As a final comment on this past weekend’s CCEF conference, I want to briefly mention Ed Welch’s new book, Running Scared: Fear, worry, and the God of Rest (Greensboro, NC: New Growth Press, 2007). All conference attendees got a free copy. Here are a couple of my observations about the book:
1. It is 30 chapters. You don’t have to read them in a linear fashion although they do build on each other. They have a meditative/reflective nature to them.
2. The book is really about worry. If you struggle with panic attacks, you won’t find helpful solutions. In fact, he does a brief put down of the cognitive-behavioral techniques. On the one hand, he is right that these don’t ultimately give us peace, on the other hand–sometimes they help us get through a moment.
3. He does a nice job surveying the kinds of worries that overtake us and the common responses (control, perfectionism, anger, stress, depression, overprotection, etc.)

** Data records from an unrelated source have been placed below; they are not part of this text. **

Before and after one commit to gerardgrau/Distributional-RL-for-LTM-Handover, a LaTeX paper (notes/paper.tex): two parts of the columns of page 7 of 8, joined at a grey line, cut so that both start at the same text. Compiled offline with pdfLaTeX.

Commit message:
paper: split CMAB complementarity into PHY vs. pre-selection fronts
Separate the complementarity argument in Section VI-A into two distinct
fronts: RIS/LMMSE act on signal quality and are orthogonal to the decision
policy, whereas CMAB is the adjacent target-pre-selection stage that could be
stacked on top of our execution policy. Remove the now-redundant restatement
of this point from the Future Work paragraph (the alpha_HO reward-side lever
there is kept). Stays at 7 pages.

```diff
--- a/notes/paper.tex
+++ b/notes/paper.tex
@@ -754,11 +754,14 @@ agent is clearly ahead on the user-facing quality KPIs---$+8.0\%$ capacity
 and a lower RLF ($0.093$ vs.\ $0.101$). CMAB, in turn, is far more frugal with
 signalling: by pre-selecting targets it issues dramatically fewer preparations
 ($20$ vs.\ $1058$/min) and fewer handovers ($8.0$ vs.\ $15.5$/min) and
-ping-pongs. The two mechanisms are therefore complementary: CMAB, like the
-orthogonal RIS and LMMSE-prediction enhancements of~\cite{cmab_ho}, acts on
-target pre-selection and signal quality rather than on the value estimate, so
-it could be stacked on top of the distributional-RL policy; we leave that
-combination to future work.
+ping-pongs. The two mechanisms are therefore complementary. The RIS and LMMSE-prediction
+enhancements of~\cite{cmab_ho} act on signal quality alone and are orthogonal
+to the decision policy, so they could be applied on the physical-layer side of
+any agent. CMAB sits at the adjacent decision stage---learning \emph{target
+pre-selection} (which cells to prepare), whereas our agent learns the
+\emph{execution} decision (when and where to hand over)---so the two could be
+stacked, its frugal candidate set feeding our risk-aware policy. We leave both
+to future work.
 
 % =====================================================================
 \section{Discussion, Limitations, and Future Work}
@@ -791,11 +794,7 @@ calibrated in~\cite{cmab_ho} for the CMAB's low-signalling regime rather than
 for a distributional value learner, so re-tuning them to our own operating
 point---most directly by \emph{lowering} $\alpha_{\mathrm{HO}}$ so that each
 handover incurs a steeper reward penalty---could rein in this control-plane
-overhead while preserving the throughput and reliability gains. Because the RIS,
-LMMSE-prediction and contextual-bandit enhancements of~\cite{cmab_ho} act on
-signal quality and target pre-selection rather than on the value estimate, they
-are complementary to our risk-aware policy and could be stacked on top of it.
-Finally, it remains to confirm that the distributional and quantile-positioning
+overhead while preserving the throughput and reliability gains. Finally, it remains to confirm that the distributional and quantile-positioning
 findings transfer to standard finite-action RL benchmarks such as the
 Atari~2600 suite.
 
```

4. What does your fear say? Ed considers a few of the common messages (e.g., I am in danger, I am vulnerable, I need and might not get…). He also points to the overemphasis of the future in all worry. Worriers, he says, live in the future (and see it in minute gory detail). Seldom does our worry come true as we thought and so much of our worry is that of false prophets–proclaiming something as nearly already happened that only is a possibility.

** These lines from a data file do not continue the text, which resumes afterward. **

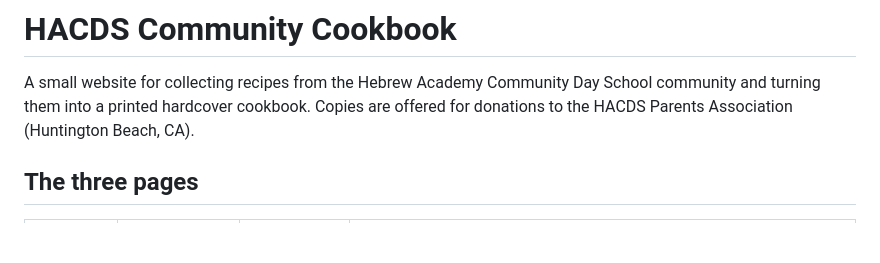
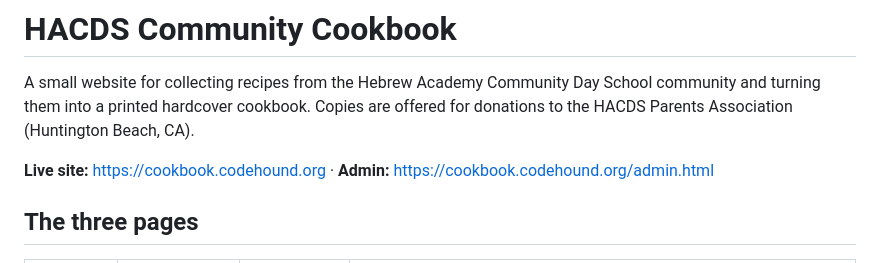
Before and after one commit to SpectreRSG/HACDS, a Markdown page: README.md, the part around the change. Drawn GitHub-style; blank space fills up the shorter version.

Commit message:
Add live site addresses to README
Co-Authored-By: Claude Opus 5.5 <noreply@anthropic.com>
Claude-Session: https://claude.ai/code/session_011rUu26fYbn3R4fo7NTUi4Z

```diff
--- a/README.md
+++ b/README.md
@@ -1,6 +1,8 @@
 # HACDS Community Cookbook
 
 A small website for collecting recipes from the Hebrew Academy Community Day School community and turning them into a printed hardcover cookbook. Copies are offered for donations to the HACDS Parents Association (Huntington Beach, CA).
+
+**Live site:** https://cookbook.codehound.org · **Admin:** https://cookbook.codehound.org/admin.html
 
 ## The three pages
 
```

5. The book is pastoral. I hear Ed’s voice in this as soft and knowing. I think this book reads like his voice more than any other of his works. He reminds us that Jesus speaks tenderly when he calls us to not fear. He talks to us like a shepherd would talk to a little lamb.
6. Yes, God tests our faith and yet he is also very generous. In order for us to be rescued from danger, there has to be danger. He is near. He hears. He tests us. He gives us grace for today. He delivers (ch. 9).
7. The rest of the book details how we deal with fears about money, what people think of us, about death, pain, and punishment, and ends with a focus on “peace be with you.”
All in all, a good read for those wanting to meditate on something other than their own fears. This is especially a good read on those feeling guilty and judged because of their fear and lack of faith. You get a picture of a very generous God who knows your fear and is near. If you are looking for very practical steps (what do I do this afternoon about…) you probably won’t get ready answers, though I think you could do the work to apply some of the principles to your daily life.
Good book Ed.